"Any unique persistent identifier, such as a customer number, unique pseudonym or user alias, Internet Protocol address, or other unique identifier, where such identifier is used to collect, store, or identify information about a specific individual or a computer, device, or software application owned or used by a particular user or that is otherwise associated with a particular user."
Adopting this definition would be significant because no American privacy law has ever considered an anonymous identifier or IP address to be legally protected information (though IP addresses areconsidered to be personally identifiable in the EU and FTC Chairman Jon Leibowitz commented just a couple weeks ago that he believes that IP addresses should be considered personal information). Additionally, this definition means that the bill would apply to any web site that maintains and uses information about users keyed to a unique identifier, which means that it applies to just about every web site that collects user registration information.
Reaction to the bill’s announcement was mixed . One commenter described the bill as one that “would push American privacy legislation closer to the strict rules that the European Union uses, and would extend privacy protections both on the Internet and offline.” On the other hand, some privacy advocacy groups believe the bill would not provide tangible benefits for consumers, citing the preemption of stronger state laws, the provision allowing marketers to retain information for 18 months without express user consent, and the bill’s utilization and tacit endorsement of the much–criticized notice-and-consent regime.
In the end, the bill is still only in discussion draft form, Boucher is "facing what may be the most difficult re-election of his 28-year career" this fall, and there are many steps it would need to take before reaching the floor of Congress, which it is highly unlikely to do in the current term.

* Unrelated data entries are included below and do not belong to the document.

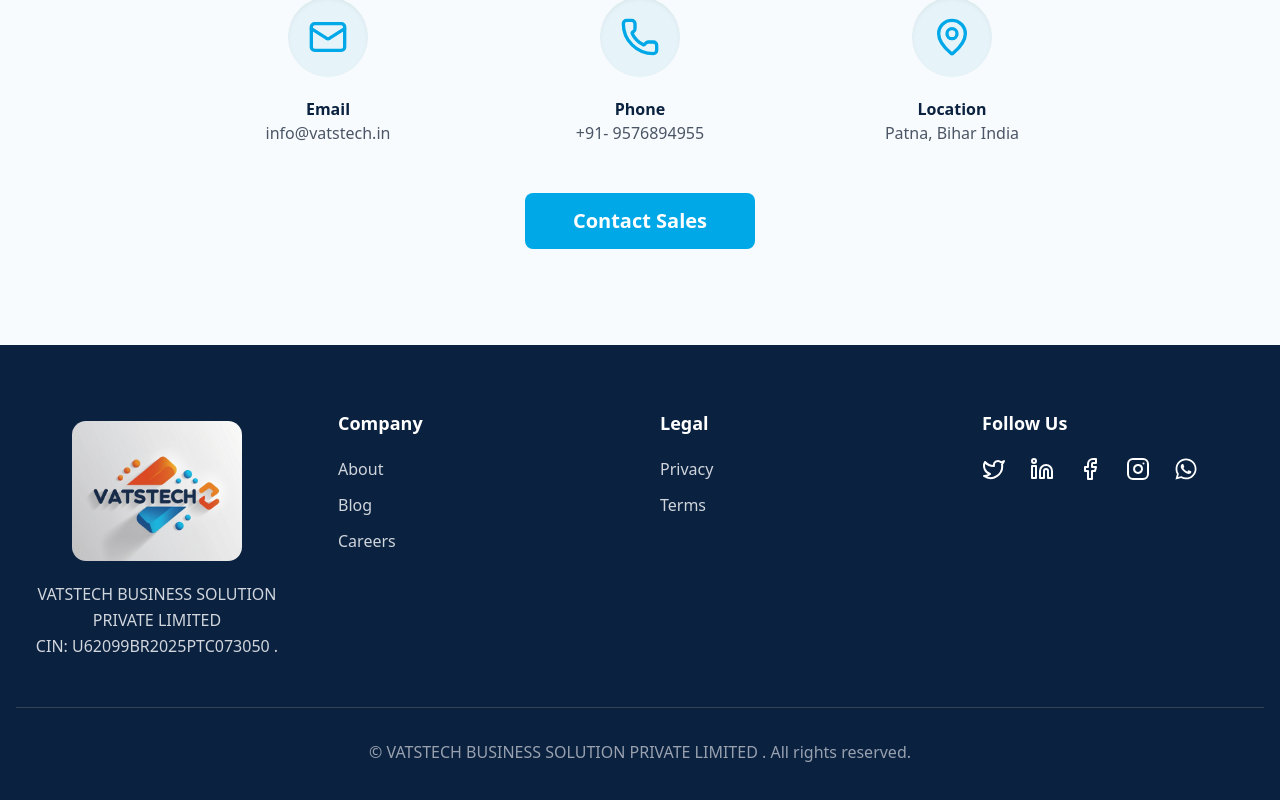
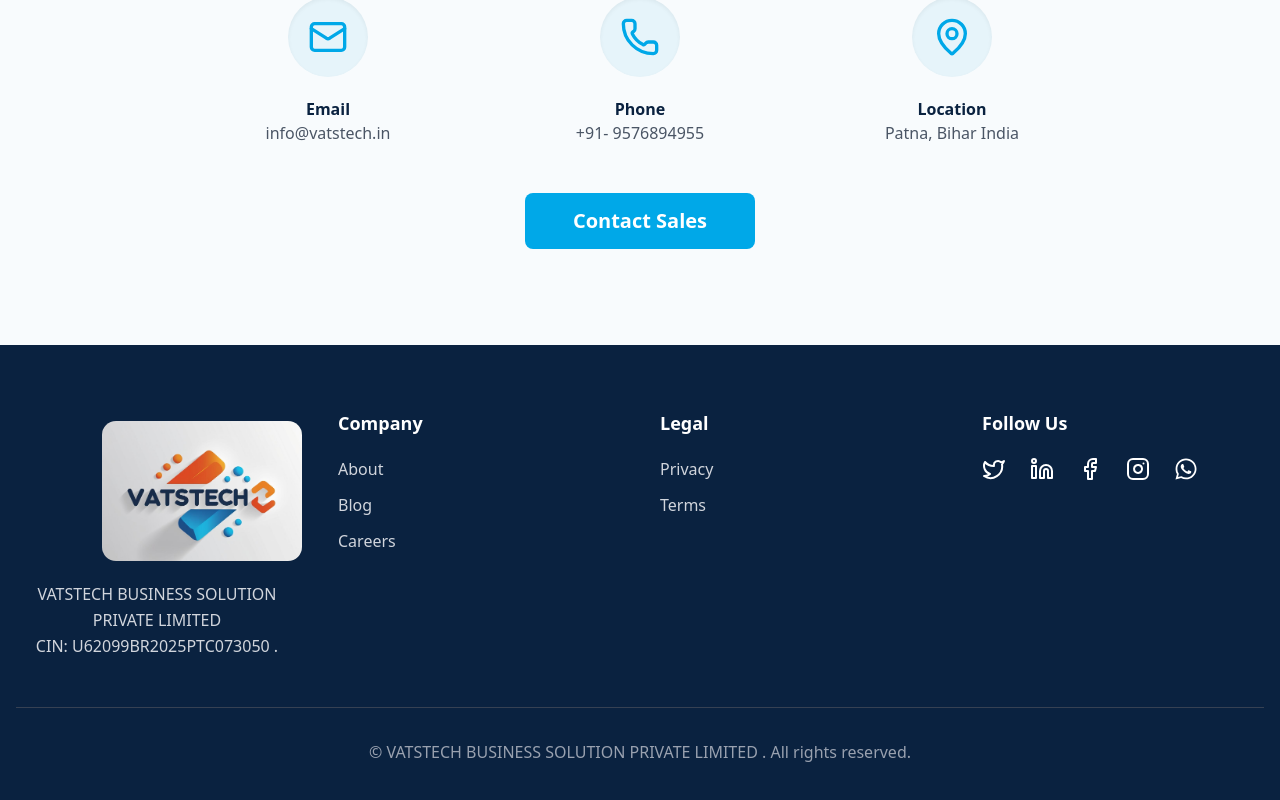
Before and after one commit to Harshpandeyiitian04/Vatstech, a Next.js app: page / in a window 1280 px wide. Shown: the part 5109-5909 px from the top of the page. Built offline with nearby package versions, Linux system fonts and the light colour scheme.

Commit message:
optimised it for sm and lg devices

```diff
--- a/components/footer.tsx
+++ b/components/footer.tsx
@@ -10,8 +10,8 @@ export function Footer() {
                 <div className="container mx-auto px-4">
                     <div className="grid md:grid-cols-4 gap-10">
                         <div className="">
-                            <div className="flex items-center justify-center space-x-3 mb-5 overflow-hidden m-3 ml-14 mr-14 ">
-                                <img src="/22.png" alt="" srcSet="" className="w-56 h-35 rounded-xl object-cover" />
+                            <div className="flex items-center-safe justify-center lg:justify-end space-x-3 mb-5 overflow-hidden m-3 mr-14 lg:ml-14 lg:w-70 sm:w-56 sm:ml-0 sm:translate-x-[-50px]">
+                                <img src="/22.png" alt="" srcSet="" className="w-50 h-35  rounded-xl object-cover " />
                                 {/* <span className="text-2xl font-bold">Vatstech</span> */}
                             </div>
                             <div className="text-gray-300 leading-relaxed text-center">
```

Still, the release of this bill signals that Congress is taking the issue of online behavioral advertising seriously, and even if not enacted it could create momentum leading to other legislation or increased FTC regulation of online behavioral advertising (as it has warned it might do when releasing and revising its Online Behavioral Advertising Principles most recently in February 2009), or encourage similar federal or state regulation of the collection and use of personal information for marketing purposes.
Bret Cohen and Elizabeth Khalil of the Privacy and Information Management practice in Hogan Lovells’ Washington, D.C. office prepared this entry.